Work item => Please find every line in the entries below that contains the string "data", and copy it.

Records to use =>
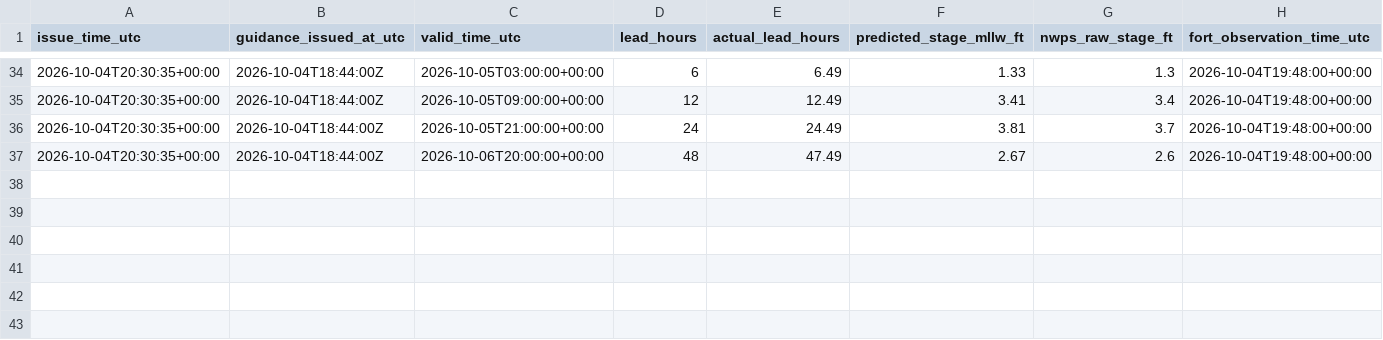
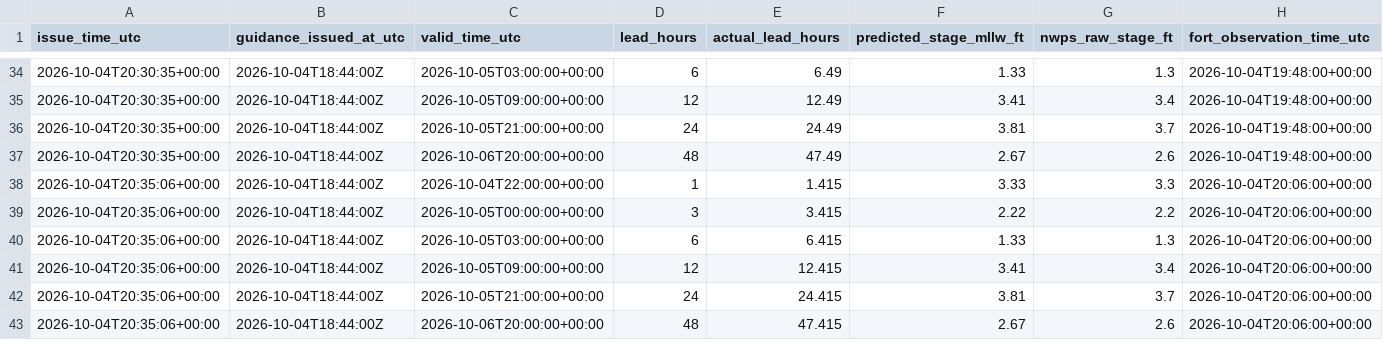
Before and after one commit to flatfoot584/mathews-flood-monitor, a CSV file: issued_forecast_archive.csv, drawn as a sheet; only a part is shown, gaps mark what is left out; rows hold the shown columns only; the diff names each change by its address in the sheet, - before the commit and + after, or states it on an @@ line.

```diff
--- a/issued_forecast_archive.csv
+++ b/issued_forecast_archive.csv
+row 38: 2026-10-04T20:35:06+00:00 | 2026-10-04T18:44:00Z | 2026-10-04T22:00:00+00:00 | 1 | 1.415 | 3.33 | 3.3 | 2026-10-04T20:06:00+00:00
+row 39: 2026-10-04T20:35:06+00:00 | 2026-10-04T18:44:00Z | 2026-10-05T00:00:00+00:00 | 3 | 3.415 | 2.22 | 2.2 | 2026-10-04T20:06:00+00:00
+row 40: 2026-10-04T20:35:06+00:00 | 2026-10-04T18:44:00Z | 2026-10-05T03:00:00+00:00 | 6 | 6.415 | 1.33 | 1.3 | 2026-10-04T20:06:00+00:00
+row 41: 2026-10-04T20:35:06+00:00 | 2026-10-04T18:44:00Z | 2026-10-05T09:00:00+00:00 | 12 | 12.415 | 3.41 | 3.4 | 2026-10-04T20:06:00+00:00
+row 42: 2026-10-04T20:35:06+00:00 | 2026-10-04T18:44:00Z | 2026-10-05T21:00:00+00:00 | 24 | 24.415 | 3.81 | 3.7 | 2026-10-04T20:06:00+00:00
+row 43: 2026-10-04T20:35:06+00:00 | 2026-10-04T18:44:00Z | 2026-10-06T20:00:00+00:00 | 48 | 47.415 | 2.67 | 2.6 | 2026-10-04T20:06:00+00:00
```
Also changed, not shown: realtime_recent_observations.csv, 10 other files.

...

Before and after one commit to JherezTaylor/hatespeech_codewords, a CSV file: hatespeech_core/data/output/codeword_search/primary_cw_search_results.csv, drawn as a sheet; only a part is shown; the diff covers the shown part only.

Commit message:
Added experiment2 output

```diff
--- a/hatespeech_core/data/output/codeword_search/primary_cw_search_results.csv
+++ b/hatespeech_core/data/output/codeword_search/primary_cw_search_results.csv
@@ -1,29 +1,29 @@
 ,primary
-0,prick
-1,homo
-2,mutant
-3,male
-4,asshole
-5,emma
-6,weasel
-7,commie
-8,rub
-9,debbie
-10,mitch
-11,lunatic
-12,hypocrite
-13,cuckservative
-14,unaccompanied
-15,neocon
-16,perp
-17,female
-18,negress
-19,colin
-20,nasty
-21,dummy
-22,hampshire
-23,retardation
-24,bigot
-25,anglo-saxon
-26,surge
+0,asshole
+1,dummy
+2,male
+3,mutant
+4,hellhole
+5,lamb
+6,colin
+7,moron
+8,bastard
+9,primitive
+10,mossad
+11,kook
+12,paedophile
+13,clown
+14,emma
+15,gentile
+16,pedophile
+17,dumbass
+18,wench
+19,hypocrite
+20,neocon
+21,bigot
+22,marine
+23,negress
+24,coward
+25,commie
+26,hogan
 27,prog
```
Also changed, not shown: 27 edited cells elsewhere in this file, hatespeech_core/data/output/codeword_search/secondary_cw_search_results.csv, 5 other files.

Output for this task =>
Before and after one commit to JherezTaylor/hatespeech_codewords, a CSV file: hatespeech_core/data/output/codeword_search/primary_cw_search_results.csv, drawn as a sheet; only a part is shown; the diff covers the shown part only.
--- a/hatespeech_core/data/output/codeword_search/primary_cw_search_results.csv
+++ b/hatespeech_core/data/output/codeword_search/primary_cw_search_results.csv
Also changed, not shown: 27 edited cells elsewhere in this file, hatespeech_core/data/output/codeword_search/secondary_cw_search_results.csv, 5 other files.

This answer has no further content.